Q. Who are you and what do you do?
A. I am Charles Carter, the Director Regions at ICAEW helping to support our members in business and practice.
Q. What is it about the Pitch that made you want to get involved with the event?
A. ICAEW Chartered Accountants are financial experts who are well positioned to give businesses guidance they can rely on to help them to make the best decisions and understand how the latest regulations affect them and their business. Our ICAEW Business Advice Service was launched to offer a helping hand to SMEs offering a free initial business advice session on how to overcome challenges facing start-ups and small to medium-sized businesses.
On a personal level I enjoy meeting all the businesses that enter The Pitch and hearing about their entrepreneurial skills.
Q. What expertise can you offer to entrants of The Pitch?
A. I have experience of running an SME as a general manager in the early 90s. I also believe that listening to and talking with companies on my daily visits to see ICAEW members gives me insight into how small businesses are coping in today’s challenging economic environment. Quite often the financial elements of a company are ignored in the enthusiasm to develop a product. Our members in practice are asked to help; frequently late to help formulate plans, develop cash flows (the banks are normally the catalyst to the request to help) and to give cash flow advice to meet bills. Failing to pay HMRC is a cardinal sin and the death of any company!
Q. If you had to give three tips on making a successful pitch, what would you choose?
A. My three tips would be:
1) Know your objective
This needs to be thought through thoroughly and take into account your precise audience. If you’re not absolutely clear in your own mind what you’re aiming for, no one else is going to be.
2) Be clear and concise
Having established a clear objective, keep your presentation structure clear, simple and clean so that the audience clearly understands your business proposition, why your business is different and how it’s going to be successful.
3) Rehearse, rehearse, rehearse
Don’t even think about reading from a script. It’s fine to have a few notes, but only as prompts to keep you on track. Write your presentation using simple everyday words. Then, rehearse, rehearse, rehearse. Know it inside and out.
Q. How important is it for your company to engage with SMEs and new businesses?
A. Extremely important. SMEs and entrepreneurs drive economic recovery and growth, yet their size means they often lack the financial expertise needed to get off the ground, raise finance and grow. ICAEW Chartered Accountants are the biggest source of business advice, reaching over 1.5m businesses from more than 20,000 offices across the UK. The ICAEW Business Advice Service (BAS) is playing a vital role in the business support landscape, offering a free consultation to SMEs and start-ups in thousands of locations across the UK.
Q. It’s clear that Pitch attendees and those pitching themselves can learn a lot from the event, but what about larger companies like yours – what do you hope to gain from being part of The Pitch?
A. ICAEW Chartered Accountants offer business advice on how to overcome challenges facing SMEs, so being part of the Pitch we learn first-hand what support ICAEW Chartered Accountants can give to SMEs, either as an ICAEW staff member or as a business advisor from one of our member firms.
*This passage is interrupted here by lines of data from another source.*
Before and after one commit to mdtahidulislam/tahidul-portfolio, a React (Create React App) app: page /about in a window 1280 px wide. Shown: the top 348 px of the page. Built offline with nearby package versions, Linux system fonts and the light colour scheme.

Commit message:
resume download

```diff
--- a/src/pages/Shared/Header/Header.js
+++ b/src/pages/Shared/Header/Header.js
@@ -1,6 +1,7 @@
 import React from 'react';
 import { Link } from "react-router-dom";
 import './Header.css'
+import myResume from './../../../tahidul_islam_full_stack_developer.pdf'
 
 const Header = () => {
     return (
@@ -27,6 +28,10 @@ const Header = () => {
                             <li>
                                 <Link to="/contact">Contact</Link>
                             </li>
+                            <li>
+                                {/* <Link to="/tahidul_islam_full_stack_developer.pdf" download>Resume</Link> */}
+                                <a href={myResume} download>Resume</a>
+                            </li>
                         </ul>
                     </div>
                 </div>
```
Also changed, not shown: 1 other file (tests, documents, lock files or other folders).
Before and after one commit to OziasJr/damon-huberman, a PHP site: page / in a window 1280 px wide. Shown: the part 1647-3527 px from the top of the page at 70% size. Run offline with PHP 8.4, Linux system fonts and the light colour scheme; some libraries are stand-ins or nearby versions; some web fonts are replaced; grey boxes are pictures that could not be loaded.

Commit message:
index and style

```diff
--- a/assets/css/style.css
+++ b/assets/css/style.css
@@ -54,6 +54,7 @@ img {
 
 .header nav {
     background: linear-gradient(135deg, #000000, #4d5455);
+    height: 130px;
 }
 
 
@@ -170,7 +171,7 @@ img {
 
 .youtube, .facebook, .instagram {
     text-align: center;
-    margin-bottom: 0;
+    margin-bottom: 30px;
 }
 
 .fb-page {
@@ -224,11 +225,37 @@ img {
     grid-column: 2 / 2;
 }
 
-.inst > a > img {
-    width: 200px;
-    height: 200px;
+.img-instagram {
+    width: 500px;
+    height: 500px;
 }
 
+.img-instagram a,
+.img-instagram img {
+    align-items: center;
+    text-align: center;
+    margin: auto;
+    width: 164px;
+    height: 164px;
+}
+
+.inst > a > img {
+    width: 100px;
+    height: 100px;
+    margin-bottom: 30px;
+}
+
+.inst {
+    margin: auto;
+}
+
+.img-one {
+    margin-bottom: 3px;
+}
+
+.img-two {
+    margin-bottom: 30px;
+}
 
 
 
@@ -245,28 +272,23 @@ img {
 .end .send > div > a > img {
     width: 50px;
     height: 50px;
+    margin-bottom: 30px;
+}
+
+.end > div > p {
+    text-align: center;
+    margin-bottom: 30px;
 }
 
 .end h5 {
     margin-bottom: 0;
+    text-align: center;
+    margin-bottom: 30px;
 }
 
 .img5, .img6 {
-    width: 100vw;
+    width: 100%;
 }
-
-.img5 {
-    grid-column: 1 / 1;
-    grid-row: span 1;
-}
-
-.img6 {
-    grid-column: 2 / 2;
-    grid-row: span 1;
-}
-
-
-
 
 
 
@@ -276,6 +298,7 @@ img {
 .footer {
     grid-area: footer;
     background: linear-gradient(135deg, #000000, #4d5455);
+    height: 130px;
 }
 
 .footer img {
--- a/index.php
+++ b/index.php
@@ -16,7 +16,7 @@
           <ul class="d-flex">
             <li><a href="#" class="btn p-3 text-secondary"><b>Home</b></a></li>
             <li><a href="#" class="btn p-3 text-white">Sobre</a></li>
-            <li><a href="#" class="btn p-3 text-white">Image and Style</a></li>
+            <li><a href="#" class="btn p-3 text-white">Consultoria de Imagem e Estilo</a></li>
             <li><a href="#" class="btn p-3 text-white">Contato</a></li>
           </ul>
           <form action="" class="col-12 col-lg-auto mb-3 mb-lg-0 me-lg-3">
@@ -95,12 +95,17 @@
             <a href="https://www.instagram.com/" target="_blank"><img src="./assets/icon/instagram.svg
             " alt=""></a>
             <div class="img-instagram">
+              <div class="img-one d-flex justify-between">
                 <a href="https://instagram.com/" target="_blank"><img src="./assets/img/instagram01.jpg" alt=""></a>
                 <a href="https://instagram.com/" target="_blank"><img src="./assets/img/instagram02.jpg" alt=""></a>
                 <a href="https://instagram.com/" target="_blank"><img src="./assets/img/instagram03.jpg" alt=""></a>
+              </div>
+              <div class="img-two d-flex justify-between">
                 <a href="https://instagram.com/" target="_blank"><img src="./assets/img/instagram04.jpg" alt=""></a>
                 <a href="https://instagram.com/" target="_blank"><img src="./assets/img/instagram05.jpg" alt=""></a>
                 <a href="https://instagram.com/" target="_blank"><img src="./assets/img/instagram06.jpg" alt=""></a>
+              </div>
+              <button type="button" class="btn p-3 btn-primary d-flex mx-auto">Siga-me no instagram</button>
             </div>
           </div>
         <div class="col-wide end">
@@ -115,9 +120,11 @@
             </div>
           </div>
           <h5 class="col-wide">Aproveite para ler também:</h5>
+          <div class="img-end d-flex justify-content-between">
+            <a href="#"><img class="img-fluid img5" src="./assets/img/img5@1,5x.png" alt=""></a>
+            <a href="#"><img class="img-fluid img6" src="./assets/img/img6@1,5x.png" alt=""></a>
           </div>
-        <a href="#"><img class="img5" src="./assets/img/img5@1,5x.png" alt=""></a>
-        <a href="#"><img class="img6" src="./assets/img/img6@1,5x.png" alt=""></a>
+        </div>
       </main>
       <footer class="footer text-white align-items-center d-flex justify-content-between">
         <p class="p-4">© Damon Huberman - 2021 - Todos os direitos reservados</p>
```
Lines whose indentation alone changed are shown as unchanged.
Q. What are the common accountancy mistakes you see in new businesses?
A. Not managing cash flow and failing to get advice early enough are some of the common mistakes. Good financial management is critical to the success of any business. Without it, a business can be set for failure from the start. Around 500,000 new businesses start up in the UK annually, but one third of start-ups cease trading within three years.
Q. Can you outline any of the work you’ve done in the small, new, or growing business space?
A. I ran a small business in the South Wales area. I managed to refinance it - they had not managed their cash flow. Great ideas but no plans! The company specialised in using, what was then, emerging computer technology to provide graphic simulation for ships and cars. A small company in the South West, it lacked sound financial control and consequently was making errors in hiring staff, developing new ideas and taking the advantage of its unique place in the market. It had borrowed too much money, including personal finance from the owner. We went to the Welsh Development Agency and to the banks, approached venture capitalists and refinanced the whole operation. The owner slept through the night for the first time in many years! In each case the investor wanted to know who was going to manage the process.
Q. What’s the key piece of accounting advice you can give to a small business or an individual starting out?
A. Get advice from a professionally qualified accountant as early as possible. ICAEW Chartered Accountants see many start-up businesses and have experience in helping them start up and grow. Questions such as ‘have I got enough finance to start a business?’ and ‘what business format suits my circumstances?’ are often addressed by financial experts even before you commit to starting your business.
More advice from ICAEW, supporter of The Pitch
An entrepreneur’s guide to crowdfunding success
Choosing the right legal status for your business
Don’t let holidays give your business the blues